The unbridled venom spewed at such a tiny woman comes across as unseemly, if not wildly unexpected. But ameliorating the bile is that music we are hearing—the overture to “The Marriage of Figaro,” which is a much more appropriate theme than most viewers will realize going in.
Ginsburg is a devoted opera fan, as many do know; that she and her jurisprudential nemesis Antonin Scalia were fellow buffs was a basis for their unlikely friendship. We even see the justice appearing as the Duchess of Crackenthorp in Gaetano Donizetti’s “The Daughter of the Regiment” during a National Opera production two nights after the 2016 election. (One of the few roles in grand opera that is a speaking part, it provided Ginsburg the opportunity to address, very cagily, the electoral travesty that had just transpired.)
But in addition to being a biographical documentary about a pioneering jurist, “RBG” is also a portrait of a marriage—and not necessarily a very modern one, at least at its outset. Ruth Bader married fellow Brooklynite Marty Ginsburg a month after she graduated from Cornell, and she followed him to Oklahoma, where he was stationed as an R.O.T.C. officer after being drafted; she delayed her enrollment for two years at Harvard Law School, which they both entered together; Marty got cancer and Ruth took care of him and their child while studying law; when Marty got a job in New York, Ruth went too, transferring to Columbia Law School, where she tied for first in her class.
But Marty Ginsburg, regarded as perhaps the best tax lawyer in New York, was Ruth’s greatest champion—a good-humored man who cheerfully accepted the role of “second fiddle” to his (more) brilliant wife, while always lobbying on her behalf, especially when President Bill Clinton was presented with the opportunity of filling the Supreme Court seat of retiring Justice Byron White. Clinton had a long line of candidates ahead of this relatively unknown U.S. Appeals Court justice. As those interviewed agree, including Clinton, Ruth clinched the deal. But it was Marty who set it in motion.
But in addition to being a biographical documentary about a pioneering jurist, “RBG” is also a portrait of a marriage.
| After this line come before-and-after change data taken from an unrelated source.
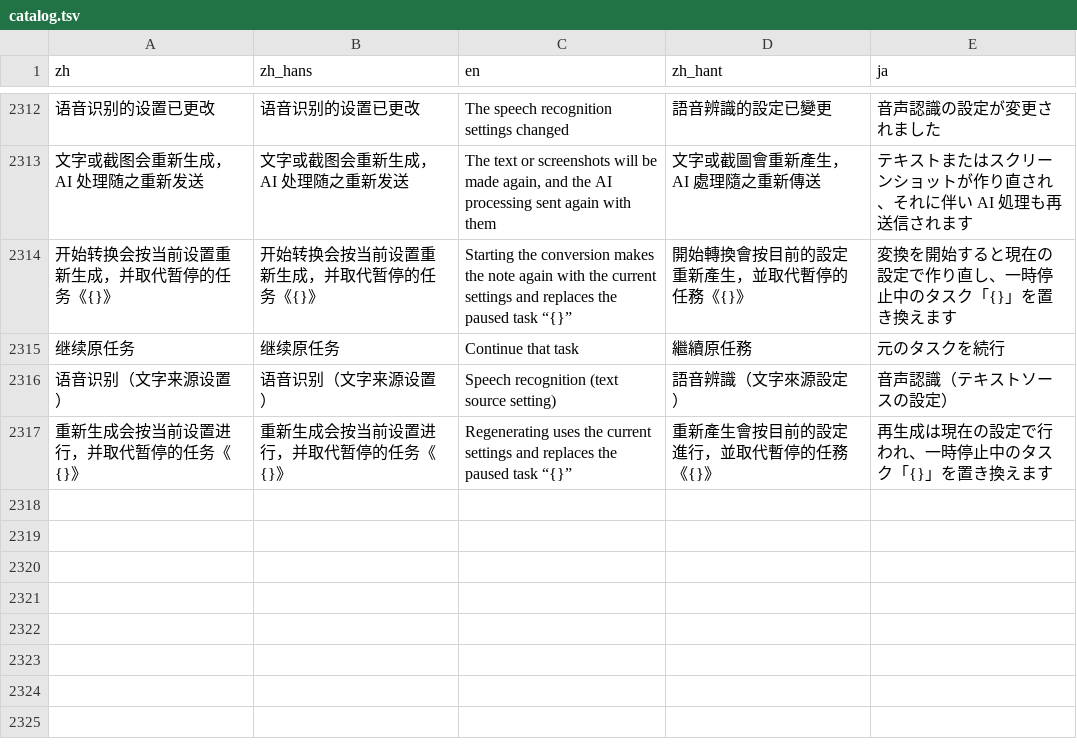
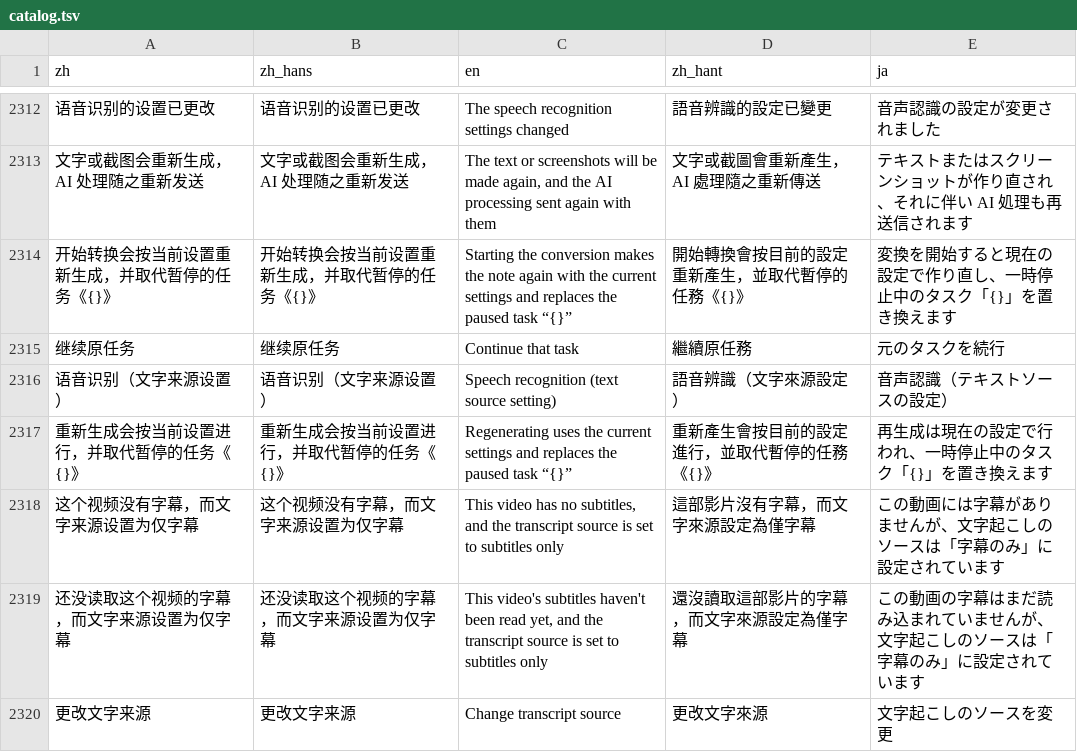
Before and after one commit to mizorewww/course2md, a TSV file: i18n/catalog.tsv, drawn as a sheet; only a part is shown, gaps mark what is left out; the diff names each change by its address in the sheet, - before the commit and + after, or states it on an @@ line.

```diff
--- a/i18n/catalog.tsv
+++ b/i18n/catalog.tsv
+row 2318: 这个视频没有字幕，而文字来源设置为仅字幕 | 这个视频没有字幕，而文字来源设置为仅字幕 | This video has no subtitles, and the transcript source is set to subtitles only | 這部影片沒有字幕，而文字來源設定為僅字幕 | この動画には字幕がありませんが、文字起こしのソースは「字幕のみ」に設定されています
+row 2319: 还没读取这个视频的字幕，而文字来源设置为仅字幕 | 还没读取这个视频的字幕，而文字来源设置为仅字幕 | This video's subtitles haven't been read yet, and the transcript source is set to subtitles only | 還沒讀取這部影片的字幕，而文字來源設定為僅字幕 | この動画の字幕はまだ読み込まれていませんが、文字起こしのソースは「字幕のみ」に設定されています
+row 2320: 更改文字来源 | 更改文字来源 | Change transcript source | 更改文字來源 | 文字起こしのソースを変更
```
Also changed, not shown: 1 other file.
The Marty-Ruth alliance is a huge part of why “RBG” has struck a chord with audiences. (Marty Ginsburg died in 2010.) It humanizes its subject in a way all the interviews with family, old friends and even a few politicians from the friendly opposition (Orrin Hatch, for instance) can’t do. Those people weigh in the way you would expect. They extol Ginsburg’s talents and mind and talk about her retiring personality, the ways it contrasted and complemented Marty’s ebullience and how her sense of fairness led her down some unlikely paths—to Weinberger v. Wiesenfeld, for instance, in which a widower HAD BEEN denied survivor benefits that a widow would have been given without argument. (“Sex discrimination hurts everyone” was her mantra).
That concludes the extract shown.